An analysis of 1,311 open source projects revealed that open source developers reused code from those projects in other projects more than 365,000 times, saving the open source community over 316,000 staff years and tens of billions of dollars in development costs. The study conducted by Black Duck Software, a provider of products and services for accelerating software development through the managed use of open source software (OSS), points to the dramatic efficiencies and cost savings of open source code reuse.
In the review of well-known open source projects, Black Duck examined instances where reusable binary components from one open source project were included in the downloadable release of another project. GNU Automake leads the list of the most-reused code, appearing as a component of 12,469 other project releases.

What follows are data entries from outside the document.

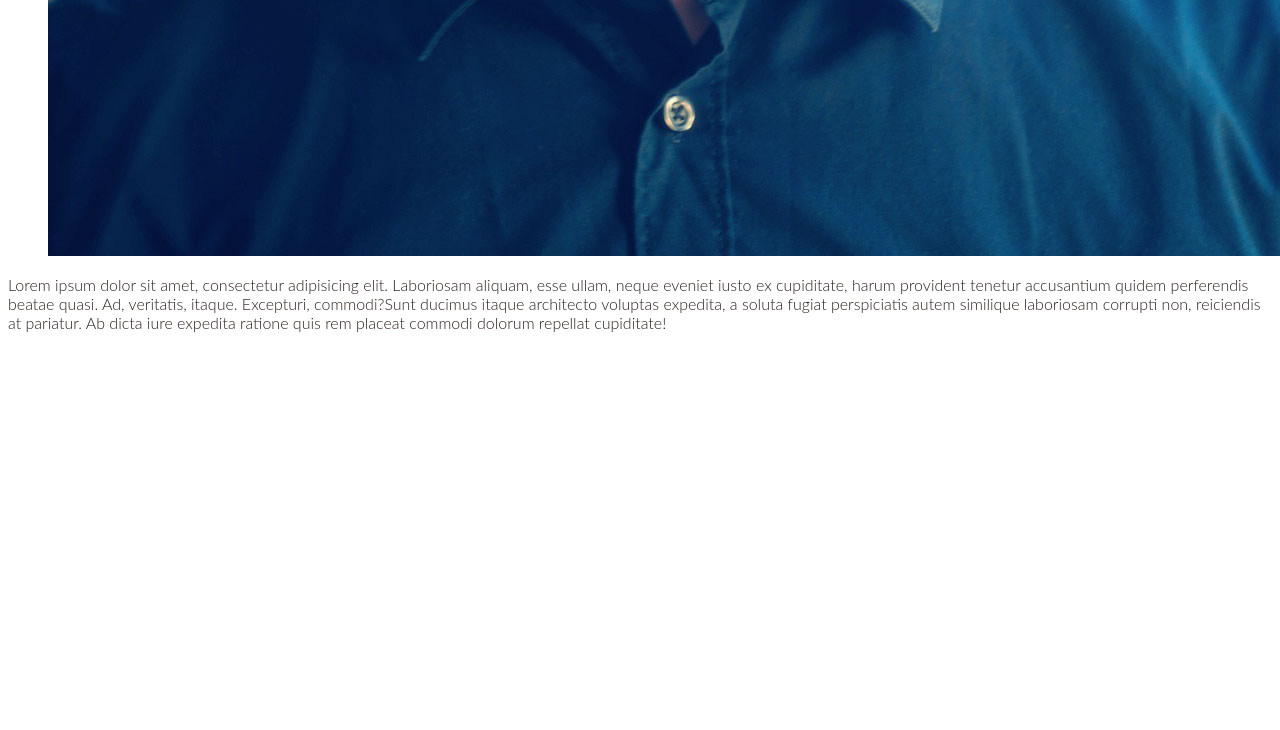
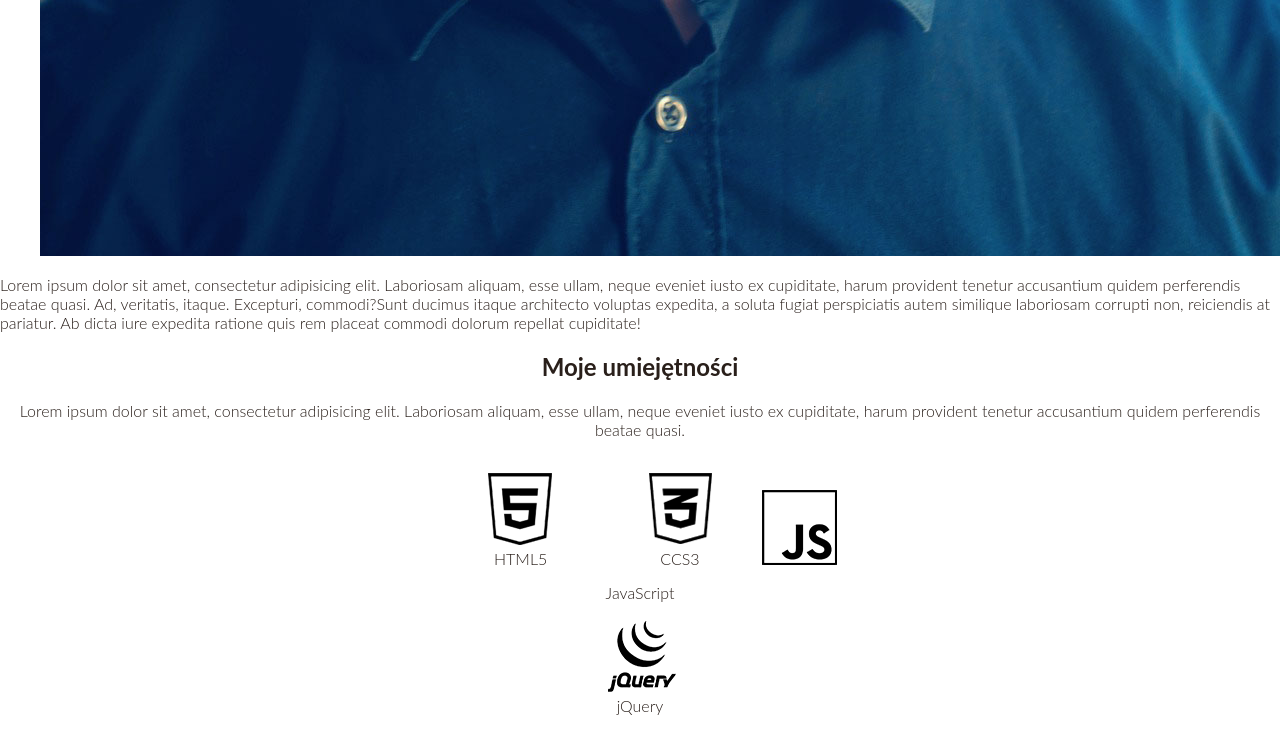
Before and after one commit to d-tox11/d-tox11.github.io, a plain HTML site: page warsztaty/portfolio-grafiki/index.html in a window 1280 px wide. Shown: the part 1299-2029 px from the top of the page. Before the commit the page ends 1647 px from the top, so only its background shows below. Drawn offline with Linux system fonts and the light colour scheme.

Commit message:
moje umiejęstności

```diff
--- a/warsztaty/portfolio-grafiki/css/style.css
+++ b/warsztaty/portfolio-grafiki/css/style.css
@@ -5,11 +5,9 @@
 body {
 	font-family: 'Lato', sans-serif;
 	color: #291f1a;
+    margin: 0;
     font-weight: 300;
 }
-
-
-
 
 h1, h2, h3, h4, h5, h6{
     text-align: center;
@@ -17,7 +15,6 @@ h1, h2, h3, h4, h5, h6{
 
 
 #section {
-    padding: 0 80px 100px;
     padding: 0 80px 100px;
     font-weight: 100;
 }
@@ -74,24 +71,23 @@ text-decoration: none;
     padding: 20px 40px;
 }
 
-main-header .main-header-content{
+#main-header .main-header-content{
     padding: 30vh;
     text-align: center;
 }
 
-
-main-header .main-header-content span{
+#main-header .main-header-content span{
     color: #1ac056;
     font-weight: 400;
 }
 
-main-header .main-header-content h1{
+#main-header .main-header-content h1{
     font-size: 4em;
     font-family: 'Roboto', sans-serif;
     font-weight: 200;
 }
 
-main-header .main-header-content h2{
+#main-header .main-header-content h2{
     font-weight: 200;
     font-size: 2em;
 }
@@ -119,3 +115,16 @@ main-header .main-header-content h2{
     border-radius: 15px;
     max-width: 100%;
 }
+
+#skills > p {
+    text-align: center;
+}
+
+#skills div#skills-icons {
+    text-align: center;
+}
+
+#skills div#skills-icons figure {
+    display: inline-block;
+    margin-bottom: 15px;
+}
--- a/warsztaty/portfolio-grafiki/index.html
+++ b/warsztaty/portfolio-grafiki/index.html
@@ -49,6 +49,28 @@
 
     </section>
 
+    <section id="skills">
+        <h2>Moje umiejętności</h2>
+        <p>Lorem ipsum dolor sit amet, consectetur adipisicing elit. Laboriosam aliquam, esse ullam, neque eveniet iusto ex cupiditate, harum provident tenetur accusantium quidem perferendis beatae quasi.
+        </p>
+        <div id="skills-icons">
+            <figure class="skills-icons-item">
+                <img src="icons/html5.png" alt="Ikona HTML5">
+                <figcaption>HTML5</figcaption>
+            </figure>
+            <figure>
+                <img src="icons/css3.png" alt="Ikona CSS3">
+                <figcaption>CCS3 </figcaption>
+            </figure>
+            <img src="icons/js.png" alt="Ikona JS">
+            <figcaption>JavaScript</figcaption>
+            </figure>
+            <figure>
+                <img src="icons/jquery.png" alt="Ikona Jquery">
+                <figcaption>jQuery</figcaption>
+            </figure>
+    </section>
+
 
 </body>
 
```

To conduct the analysis Black Duck selected 1,311 popular open source projects, a small fraction of the roughly 200,000 open source projects catalogued in the Black Duck KnowledgeBase. Projects in the study contained about 491 million total lines of software source code. With an approximate reuse rate of one percent in each of the hundreds of thousands of reuses, developers were able to avoid writing some 1.4 billion lines of source code.
Black Duck spiders the Internet collecting open source and other downloadable code into a repository called the Black Duck KnowledgeBase; a repository of more than 200,000 open source projects with tens of billions of lines of code from over 4,100 unique Internet sites. The Black Duck KnowledgeBase is the largest and fastest-growing repository of open source code in the industry.
The table below lists the top reused open source projects in the Black Duck survey.
|Component Name||Reuse Count|
|X Free 86||5,925|
|Apache-XML Xerces Java 2||4,960|
|Java Platform, Enterprise Edition (Java EE, J2EE)||4,312|
|MS VB 2005 Samples||4,098|
Enterprise software analyst Jay Lyman of The 451 Group observes, "Given economic conditions and the maturation of open source software, enterprise interest in putting it to work wherever possible continues to grow. While organizations are more comfortable with using and reusing open source software within their development and products, they often remain wary of the implications of using open source. Concerns center on security, licenses, version, compatibility and compliance. By bringing together all of this information on open source software in use, Black Duck can provide greater assurance for enterprise open source users."